In politics, you're often faced with difficult choices - the policy you want and support may be the best but it might not be "sellable" to the wider electorate. It's all too often about trim anbd compromise - even those leaders like Margaret Thatcher, who are praised for their single-mindedness, had to learn the art of compromise.
It's easy to be radical when there is no real opposition - no one was going to oppose Churchill with German tanks twenty-five miles from Dover. Margaret Thatcher and indeed Tony Blair faced divided and weakened opposition so had the luxury to be radical.
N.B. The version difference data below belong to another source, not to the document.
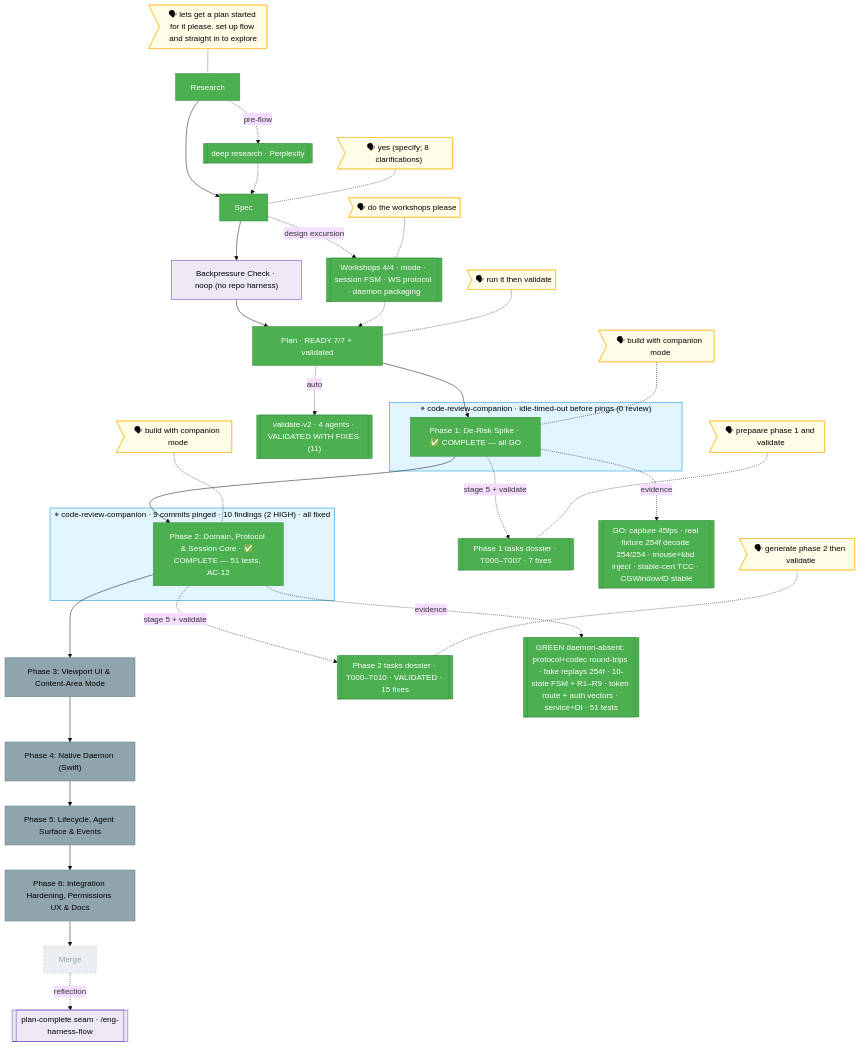
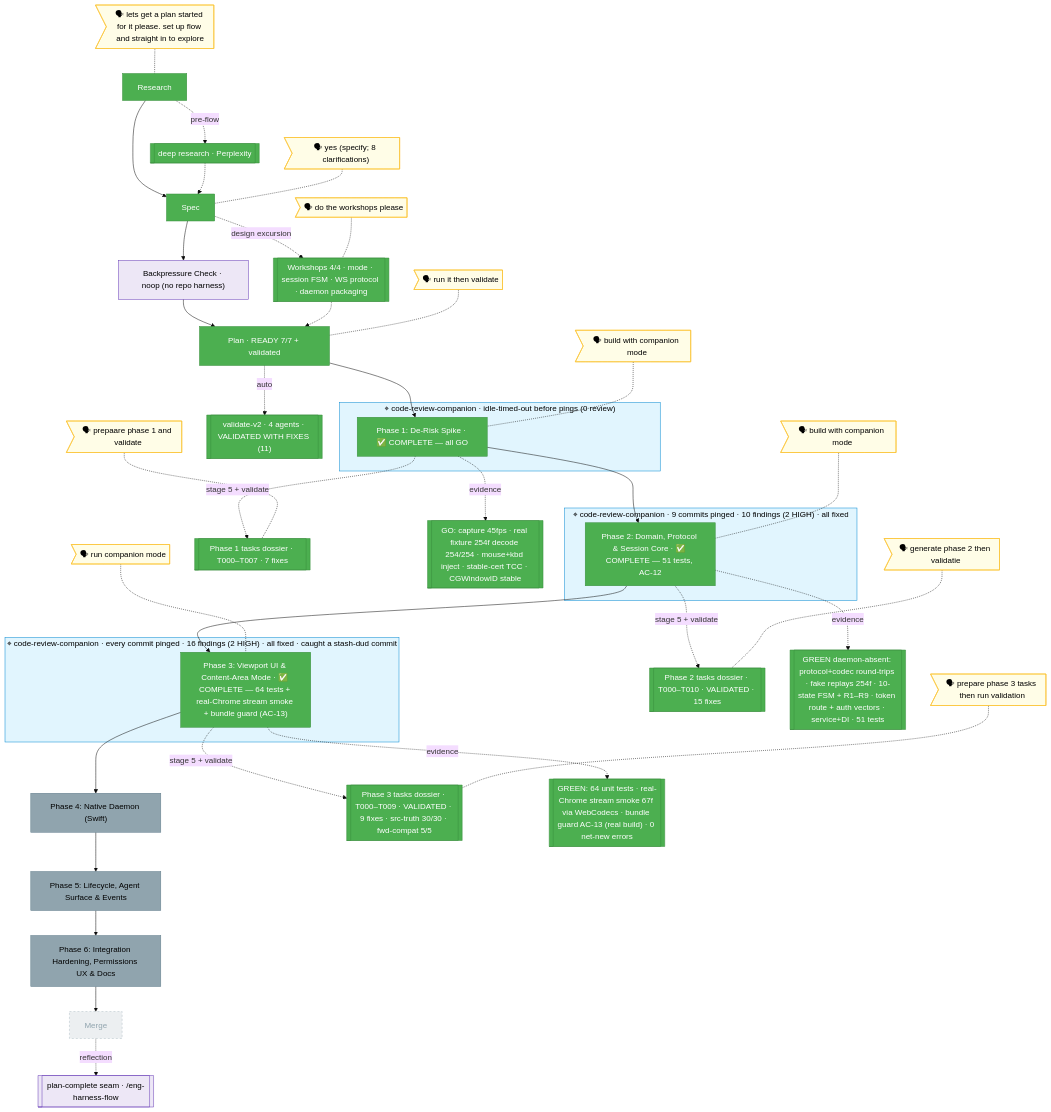
One commit to AI-Substrate/chainglass changed the diagram in docs/plans/088-remote-app-view/the-flow.md. Above: the diagram before and after it, drawn with Mermaid (base theme). The commit also changed other lines of this file and 5 other files, not shown here.

First line of the commit message:
docs(remote-view): Phase 3 complete — domain.md + flight-plan + companion debrief (Plan 088)

````diff
--- a/docs/plans/088-remote-app-view/the-flow.md
+++ b/docs/plans/088-remote-app-view/the-flow.md
@@ -7,55 +7,65 @@
 ```mermaid
 flowchart TD
     classDef done    fill:#4CAF50,stroke:#388E3C,color:#fff
     classDef wip     fill:#FF9800,stroke:#F57C00,color:#000
     classDef blocked fill:#F44336,stroke:#D32F2F,color:#fff
     classDef known   fill:#90A4AE,stroke:#607D8B,color:#000
     classDef assumed fill:#ECEFF1,stroke:#B0BEC5,color:#90A4AE,stroke-dasharray:4 4
     classDef said    fill:#FFFDE7,stroke:#FBC02D,color:#000
     classDef harness fill:#EDE7F6,stroke:#673AB7,color:#000
     classDef companion fill:#E1F5FE,stroke:#0288D1,color:#000
 
     %% ── spine ──
     R[Research]:::done --> S[Spec]:::done --> BP["Backpressure Check · noop (no repo harness)"]:::harness --> PL["Plan · READY 7/7 + validated"]:::done
-    PL --> P1["Phase 1: De-Risk Spike · ✅ COMPLETE — all GO"]:::done --> P2["Phase 2: Domain, Protocol & Session Core · ✅ COMPLETE — 51 tests, AC-12"]:::done --> P3["Phase 3: Viewport UI & Content-Area Mode"]:::known --> P4["Phase 4: Native Daemon (Swift)"]:::known --> P5["Phase 5: Lifecycle, Agent Surface & Events"]:::known --> P6["Phase 6: Integration Hardening, Permissions UX & Docs"]:::known --> M[Merge]:::assumed
+    PL --> P1["Phase 1: De-Risk Spike · ✅ COMPLETE — all GO"]:::done --> P2["Phase 2: Domain, Protocol & Session Core · ✅ COMPLETE — 51 tests, AC-12"]:::done --> P3["Phase 3: Viewport UI & Content-Area Mode · ✅ COMPLETE — 64 tests + real-Chrome stream smoke + bundle guard (AC-13)"]:::done --> P4["Phase 4: Native Daemon (Swift)"]:::known --> P5["Phase 5: Lifecycle, Agent Surface & Events"]:::known --> P6["Phase 6: Integration Hardening, Permissions UX & Docs"]:::known --> M[Merge]:::assumed
 
     %% ── companions (each wrapped the phase it was meant to review) ──
     subgraph CW["⌖ code-review-companion · idle-timed-out before pings (0 review)"]
         P1
     end
     class CW companion
     subgraph CW2["⌖ code-review-companion · 9 commits pinged · 10 findings (2 HIGH) · all fixed"]
         P2
     end
     class CW2 companion
 
     %% ── excursions ──
     R -.->|pre-flow| DR[["deep research · Perplexity"]]:::done
     DR -.-> S
     S -.->|design excursion| WS[["Workshops 4/4 · mode · session FSM · WS protocol · daemon packaging"]]:::done
     WS -.-> PL
     PL -.->|auto| V[["validate-v2 · 4 agents · VALIDATED WITH FIXES (11)"]]:::done
     P1 -.->|stage 5 + validate| T1[["Phase 1 tasks dossier · T000–T007 · 7 fixes"]]:::done
     P1 -.->|evidence| EV[["GO: capture 45fps · real fixture 254f decode 254/254 · mouse+kbd inject · stable-cert TCC · CGWindowID stable"]]:::done
     P2 -.->|stage 5 + validate| T2[["Phase 2 tasks dossier · T000–T010 · VALIDATED · 15 fixes"]]:::done
     P2 -.->|evidence| EV2[["GREEN daemon-absent: protocol+codec round-trips · fake replays 254f · 10-state FSM + R1–R9 · token route + auth vectors · service+DI · 51 tests"]]:::done
+    P3 -.->|stage 5 + validate| T3[["Phase 3 tasks dossier · T000–T009 · VALIDATED · 9 fixes · src-truth 30/30 · fwd-compat 5/5"]]:::done
+    P3 -.->|evidence| EV3[["GREEN: 64 unit tests · real-Chrome stream smoke 67f via WebCodecs · bundle guard AC-13 (real build) · 0 net-new errors"]]:::done
+    subgraph CW3["⌖ code-review-companion · every commit pinged · 16 findings (2 HIGH) · all fixed · caught a stash-dud commit"]
+        P3
+    end
+    class CW3 companion
+    UB3>"🗣 run companion mode"]:::said
+    UB3 -.- P3
     M -.->|reflection| HH[["plan-complete seam · /eng-harness-flow"]]:::harness
 
     %% ── verbatim user-said bubbles ──
     UR>"🗣 lets get a plan started for it please. set up flow and straight in to explore"]:::said
     UR -.- R
     US>"🗣 yes (specify; 8 clarifications)"]:::said
     US -.- S
     UW>"🗣 do the workshops please"]:::said
     UW -.- WS
     UP>"🗣 run it then validate"]:::said
     UP -.- PL
     UT>"🗣 prepaare phase 1 and validate"]:::said
     UT -.- T1
     UB>"🗣 build with companion mode"]:::said
     UB -.- P1
     UG>"🗣 generate phase 2 then validatie"]:::said
     UG -.- T2
     UB2>"🗣 build with companion mode"]:::said
     UB2 -.- P2
+    UT3>"🗣 prepare phase 3 tasks then run validation"]:::said
+    UT3 -.- T3
 ```
````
Now that we seem to be back in more traditional political times, the voice of the radical might be quietened - or it might simply be elsewhere. Whether Butskellism or Browneronism, the fact remains that at a time when the two main parties seem to be courting the same groups in the same ways the need for a different voice is never more urgent.
In 1992, the Liberal Democrats had the USP of a penny on tax to pay for education at a time when schools were perceived to be starved of resources. In 2005, the USP was opposition to the war in Iraq but the world has moved on and though conflict with Iran may yet occur and developments in Pakistan are worrying, the Liberal Democrats seem to need a new USP for the 2009-10 election.
In many ways, though, the USP is and always has been liberalism. Not for us the comfort of the power of the State nor even the vacuous altruism of Thatcherism. The deep-seated conviction that decentralisation, devolution and the appropriate repatriation of powers will re-energise politics and communities stands at the centre of Lib Dem thinking. In alliance (so to speak) with our re-discovered economic liberalism, it is the Liberal Democrats, rather than the Conservatives, who are the modern progressive party of the 21st Century.
And yet, the party languishes in the polls and the departure of Sir Menzies Campbell leaves us facing the prospect of our third leader in this Parliament.
The two candidates, Nick Clegg and Chris Huhne, are both members of the 2005 Parliamentary intake and it is regrettable that none of the 1997 gang has seen fit to stand. That said, how am I, as one of the 65,000 or so electors, to choose ?
Chris, with the benefit of a previous leadership tilt, has hit the ground running and has energised the debate with some interesting ideas leaving Nick looking a bit feeble in his wake. Nick, though, has come back strongly and will, I suspect, grow in stature as the campaign progresses.
Policy questions aside, as a Party member, I know it isn't a question of who I like or even support. I have to look at, as one politicalbetting.com contributor termed it, "the big picture". And so, we're back to compromise. One only has to look at the election of William Hague and Iain Duncan-Smith to see what happens when parties choose a leader that suits them rather than one best equipped to lead the party in the wider political world.
In most elections, you have a "head" candidate and a "heart" candidate. Sometimes, one candidate is both - for me, voting for Paddy Ashdown in 1989 and Charles Kennedy in 1999 was or were no-brainers. In other parties, too, the difference exists . Undoubtedly, Iain Duncan Smith was a "heart" candidate while Michael Portillo and Ken Clarke were "head" candidates. In February 1975, Margaret Thatcher was the "heart" candidate.
For me, Chris is the "heart" candidate and Nick is the "head" candidate. I like what Chris is saying but I think what Nick is talking about is more likely to get back the voters we have lost (especially to the Conservatives). If you put a gun to my head now, I would vote for Nick Clegg. There is little doubt, however, that this election is a lot tighter than people think - my information from early hustings suggests Chris is doing very well among activists but will that be enough ?
I intend to go to a Hustings event myself at the end of the month and will, after that and reading the manifestos of the two candidates, come to my decision. I would happily support either as leader - no issue there- but that doesn't mean I'm yet convinced whether I should vote with my head or with my heart...